Cold winter air can make it hard to breathe, no matter who you are, but for those with asthma, winter can be downright unbearable. The number of asthma flare-ups typically increases during winter months. One of the reasons for this is that people tend to spend more time indoors during the winter. The other reason is that cold, dry winter air makes it harder to breathe.
Air pollutants in the home like dust and pet dander can trigger asthma. Make sure that your air filter is changed often. An air filter helps remove pollutants and particulates from the air, and improves the air quality in your home. Also, be sure to clean your house regularly to reduce the amount of air pollution. Vacuuming and dusting are a great way to get rid of mites and other things that can potentially trigger your asthma.
If you have a green thumb, consider adding some houseplants to your home. NASA conducted a study that showed that house plants can actually improve the air quality in your home by increasing oxygen levels and removing air pollutants. Plus, it’s just nice to have a plant in your house!
However, it’s not all about the air indoors. Cold, dry winter air can be a nightmare for people with asthma. Cold air is right up there with dust mites and pet dander for triggering asthma, but unlike mites and dander, you can’t just vacuum the cold out of the air. You can, however, take measures to better handle the cold.
Wear a scarf, balaclava, or neck gaiter that you can use to cover your mouth and nose when you’re outside in the winter. That fabric will act as a screen that can help warm and humidify the air as you’re breathing.
Try to avoid intense outdoor exercise. Sure, running in the park on a beautiful winter day beats trudging along on a treadmill indoors, but the heavier you have to breathe, the harder your lungs have to work. If cold air triggers your asthma, keep your cardio inside.

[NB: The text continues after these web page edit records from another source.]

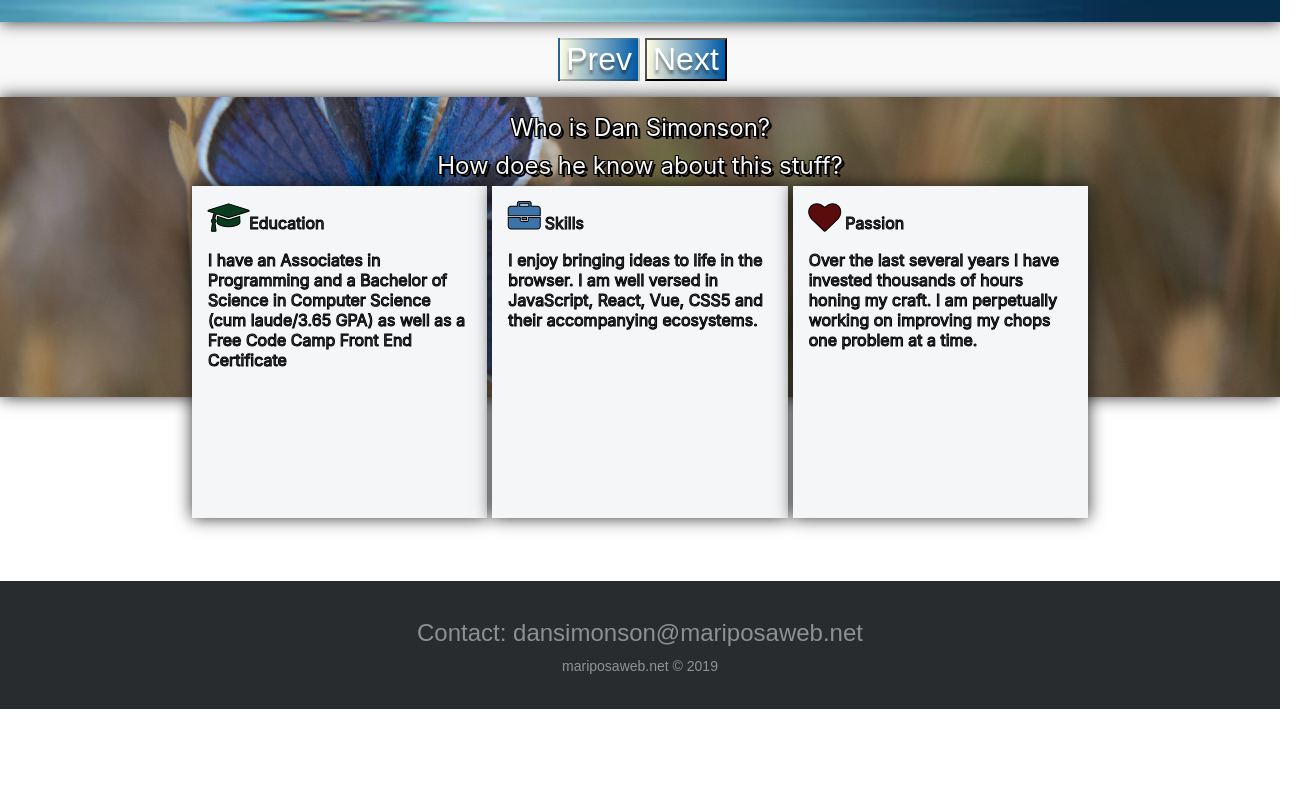
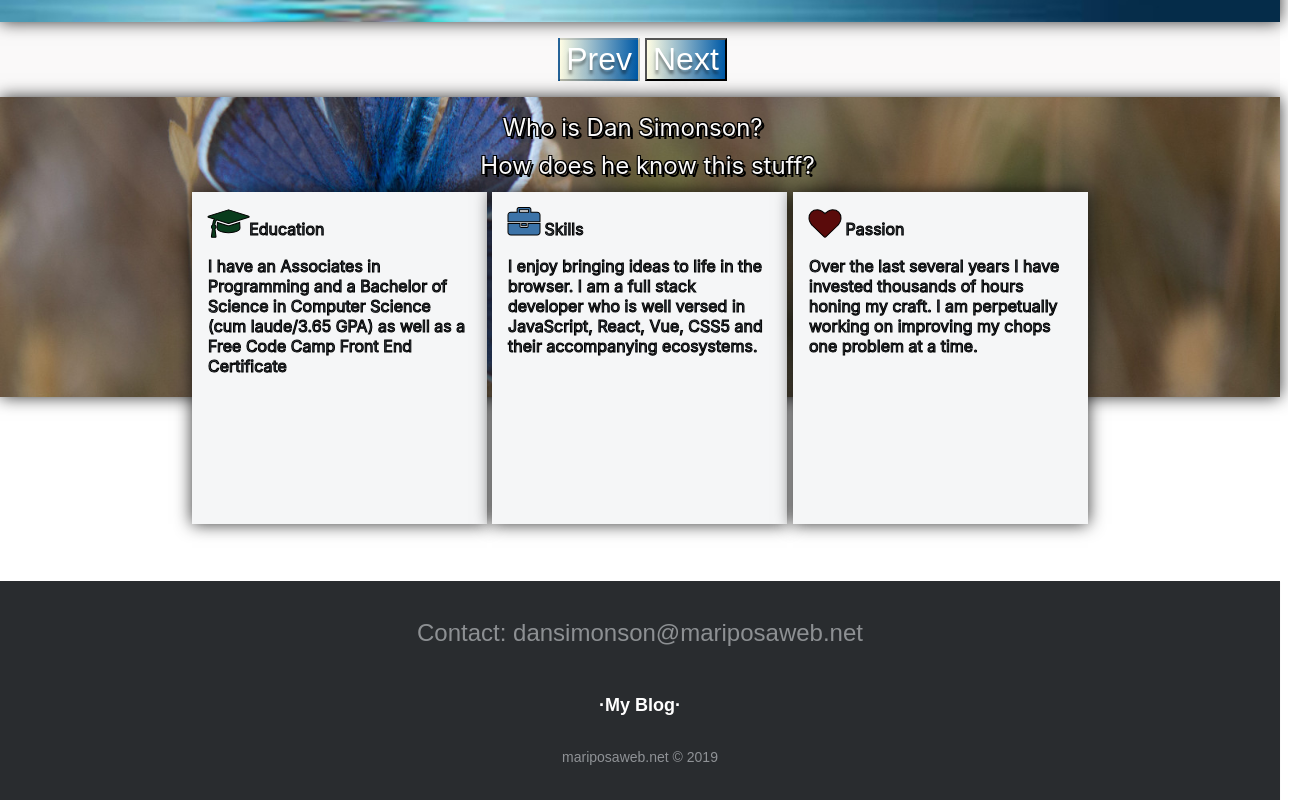
Before and after one commit to DanSimonson/portfolio-with-react, a React (Create React App) app: page / in a window 1280 px wide. Shown: the part 1360-2160 px from the top of the page, 1302 px wide, since content can reach past the window. Before the commit the page ends 2069 px from the top, so only its background shows below. Built offline with nearby package versions, Linux system fonts and the light colour scheme.

Commit message:
added scrollanimation

```diff
--- a/package.json
+++ b/package.json
@@ -3,10 +3,13 @@
   "version": "0.1.0",
   "private": true,
   "dependencies": {
+    "animate.css": "^3.7.0",
     "font-awesome": "^4.7.0",
     "node-sass": "^4.12.0",
     "react": "^16.8.6",
+    "react-animate-on-scroll": "^2.1.5",
     "react-dom": "^16.8.6",
+    "react-reveal": "^1.2.2",
     "react-router-dom": "^5.0.0",
     "react-scripts": "3.0.1",
     "react-scroll": "^1.7.11",
--- a/src/App.scss
+++ b/src/App.scss
@@ -42,7 +42,6 @@
     transition: opacity 300ms linear 100ms, transform 300ms ease-in-out 100ms;
 }
 
-
 slide exit
 .slide-exit {
     opacity: 1;
@@ -85,7 +84,6 @@ section {
 }
 section h1{
   font-size:2rem;
-
   color: #faf9f9;
   -webkit-text-stroke: 1px black;
   text-shadow:
@@ -137,7 +135,6 @@ section h1{
 
 }
 .card img {
-  /*max-width: calc(100%);*/
   margin: 0 auto;
   display: block;
   /*border: 5px solid yellow;*/
@@ -170,14 +167,14 @@ section h1{
 }
 .aTag:hover,
 .aTag:active{
-  color: #ADD8E6;/*#cb4154;*/
+  color: #cb4154;/*#ADD8E6;*/
 }
 .pTag{
   margin:0;
   font-size:2rem;
   text-decoration: none;
 
-  color: #faf9f9;/*#ADD8E6;#cb4154;*/
+  color: #ee4035  ;/*#cb4154;*/
   -webkit-text-stroke: 1px black;
   text-shadow:
   3px 3px 0 #000,
--- a/src/Components/Footer/Footer.js
+++ b/src/Components/Footer/Footer.js
@@ -10,6 +10,11 @@ export class Footer extends Component {
     return (
       <footer class="footer-basic-centered">
 			<p class="footer-company-motto">Contact: dansimonson@mariposaweb.net</p>
+      <p class="footer-links">
+				·
+				<a href="https://medium.com/@dansimonson" target="_blank">My Blog</a>
+				·
+			</p>
 			<p class="footer-company-name">mariposaweb.net &copy; 2019</p>
 		</footer>
     )
--- a/src/Components/Footer/Footer.scss
+++ b/src/Components/Footer/Footer.scss
@@ -35,9 +35,16 @@
 	display:inline-block;
 	text-decoration: none;
 	color: inherit;
+	cursor: pointer;
+}
+.footer-basic-centered .footer-links a:hover{
+	display:inline-block;
+	text-decoration: none;
+	color: #999;
+	cursor: pointer;
 }
 
-/* If you don't want the footer to be responsive, remove these media queries */
+/* media queries */
 @media (max-width: 767px) {
   .footer-basic-centered{
     margin-top:400px;
--- a/src/Components/Items/Items.js
+++ b/src/Components/Items/Items.js
@@ -1,29 +1,48 @@
 import React from 'react'
 import './Items.scss'
 import Footer from '../Footer/Footer'
+import Slide from 'react-reveal/Slide';
+import ScrollAnimation from 'react-animate-on-scroll';
 function Items() {
   return (
-
     <div className='wrapper'>
       <div className='about'>
+        <ScrollAnimation duration={5}
+          initiallyVisible={true}
+          animateIn='bounceInRight'>
           <p align="center" >Who is Dan Simonson?</p>
-       <p align="center">How does he know about this stuff?</p>
+        </ScrollAnimation>
+        <ScrollAnimation duration={5}
+          initiallyVisible={true}
+          animateIn='bounceInLeft'>
+          <p align="center">How does he know this stuff?</p>
+        </ScrollAnimation>
       </div>
       <div className="container">
+        <ScrollAnimation duration={3}
+          animateIn='rollIn'>
           <div className="grid-item a">
             <span><i class="fa fa-graduation-cap" aria-hidden="true"></i>Education </span>
             <p> I have an Associates in Programming and a Bachelor of Science in Computer Science (cum laude/3.65 GPA) as well as a Free Code Camp Front End Certificate</p>
           </div>
+        </ScrollAnimation>
+        <ScrollAnimation duration={3}
+          animateIn='rollIn'>
           <div className="grid-item b">
             <span><i class="fa fa-briefcase" aria-hidden="true"></i> Skills</span>
-        <p>I enjoy bringing ideas to life in the browser. I am well versed in JavaScript, React, Vue, CSS5 and their accompanying ecosystems.</p>
+            <p>I enjoy bringing ideas to life in the browser. I am a full stack developer who is well versed in JavaScript, React, Vue, CSS5 and their accompanying ecosystems.</p>
           </div>
+        </ScrollAnimation>
+        <ScrollAnimation duration={3}
+          animateIn='rollIn'>
           <div className="grid-item c">
             <span><i class="fa fa-heart" aria-hidden="true"></i> Passion</span>
             <p>Over the last several years I have invested thousands of hours honing my craft. I am perpetually working on improving my chops one problem at a time. </p>
           </div>
+        </ScrollAnimation>
       </div>
     </div>
+
 
   )
 }
--- a/src/Components/Items/Items.scss
+++ b/src/Components/Items/Items.scss
@@ -41,7 +41,7 @@
 }
 
 .container {
-  top: 35%;
+  top: 37%;
   left: 15%;
   /*border:5px solid red;*/
   margin: 40px auto;
--- a/src/Data/Data.js
+++ b/src/Data/Data.js
@@ -38,7 +38,7 @@ const data = {
     {
       "_id": "593e929773c71925e5d7c11c",
       "index": 2,
-      "name": "Shining Nature Landscape",
+      "name": "Shining Nature",
       "link": "https://brave-mccarthy-f6fbb2.netlify.com",
       "url": "https://github.com/DanSimonson/shining",
       "picture": 'https://res.cloudinary.com/dmglopmul/image/upload/v1557804560/projectPhotos/dossier/waterfall.jpg',
--- a/src/Views/Portfolio.js
+++ b/src/Views/Portfolio.js
@@ -121,8 +121,9 @@ export class Portfolio extends Component {
           <button className='btnBlue' onClick={() => this.nextProperty()} disabled={property.index === data.properties.length - 1}>Next</button>
           {/*<button onClick={() => this.toggleAppear()}>Appear: {`${appearHome}`}</button>*/}
         </div>
+        {/*<div className='spacer'></div>*/}
         <Items/>
-        {/*<Footer/>*/}
+
 
       </div>
 
--- a/src/Views/Portfolio.scss
+++ b/src/Views/Portfolio.scss
@@ -119,3 +119,6 @@ i.fa:hover{
 .btnBlue:hover{
   cursor: pointer;
 }
+.spacer{
+  height:110px;
+}
--- a/src/index.js
+++ b/src/index.js
@@ -3,6 +3,7 @@ import ReactDOM from 'react-dom';
 import './index.css';
 import App from './App';
 import 'font-awesome/css/font-awesome.min.css';
+import "animate.css/animate.min.css";
 import * as serviceWorker from './serviceWorker';
 
 ReactDOM.render(<App />, document.getElementById('root'));
```
Also changed, not shown: src/Components/Card/Card.js (+0 -14 lines), 1 other file (tests, documents, lock files or other folders). Lines whose indentation alone changed are shown as unchanged.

Ultimately, the best way to cope with asthma during the winter is to make sure that your asthma is in check. If you have asthma, you should meet with your healthcare provider to make sure that it is under control. For more information, visit our Asthma Clinic.